[WHAT YOU NEED TO DO]
Pick each line containing "views" out of the records.

Front-end code change data

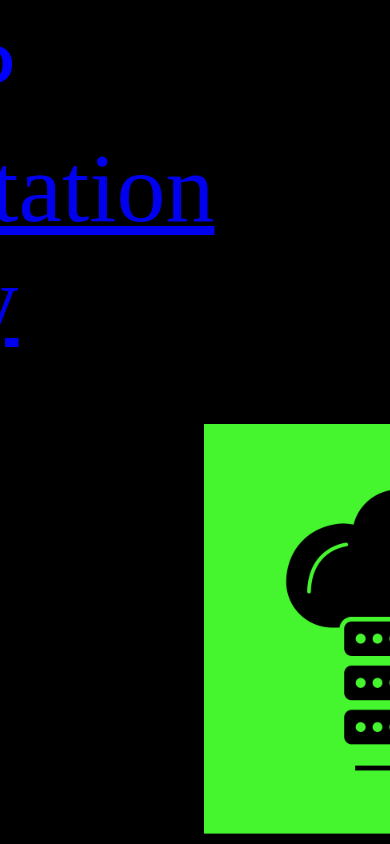
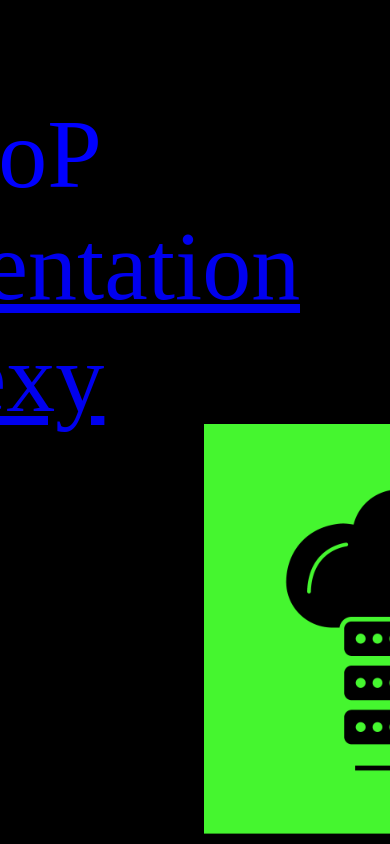
Before and after one commit to shyaboi/npopio, a website: page views/index.html in a window 390 px wide. Drawn offline with Linux system fonts and the light colour scheme; files that its build step writes are made by us from their sources; files whose address does not match are found by name.

Commit message:
positioning and mobile media qs

```diff
--- a/views/styles/style.css
+++ b/views/styles/style.css
@@ -4,16 +4,27 @@
  position: absolute;
  font-size: 98px;
  top: 5vw;
- right: 45vw;
+ right: 35vw;
  overflow: hidden;
  color: blue;
 }
+
+@media (max-width: 1200px) {
+  #ss {
+    top: 25vw;
+    right: 23vw;
+    }
+  }
 
 #mainContainer{
  padding: 3rem 26rem 26rem 26rem;
 }
 
-
+@media (max-width: 1200px) {
+#mainContainer {
+  padding: 3rem 4rem 4rem 4rem;
+  }
+}
 
 body::-webkit-scrollbar {
    display: none;
```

[THE ANSWER]
Before and after one commit to shyaboi/npopio, a website: page views/index.html in a window 390 px wide. Drawn offline with Linux system fonts and the light colour scheme; files that its build step writes are made by us from their sources; files whose address does not match are found by name.
--- a/views/styles/style.css
+++ b/views/styles/style.css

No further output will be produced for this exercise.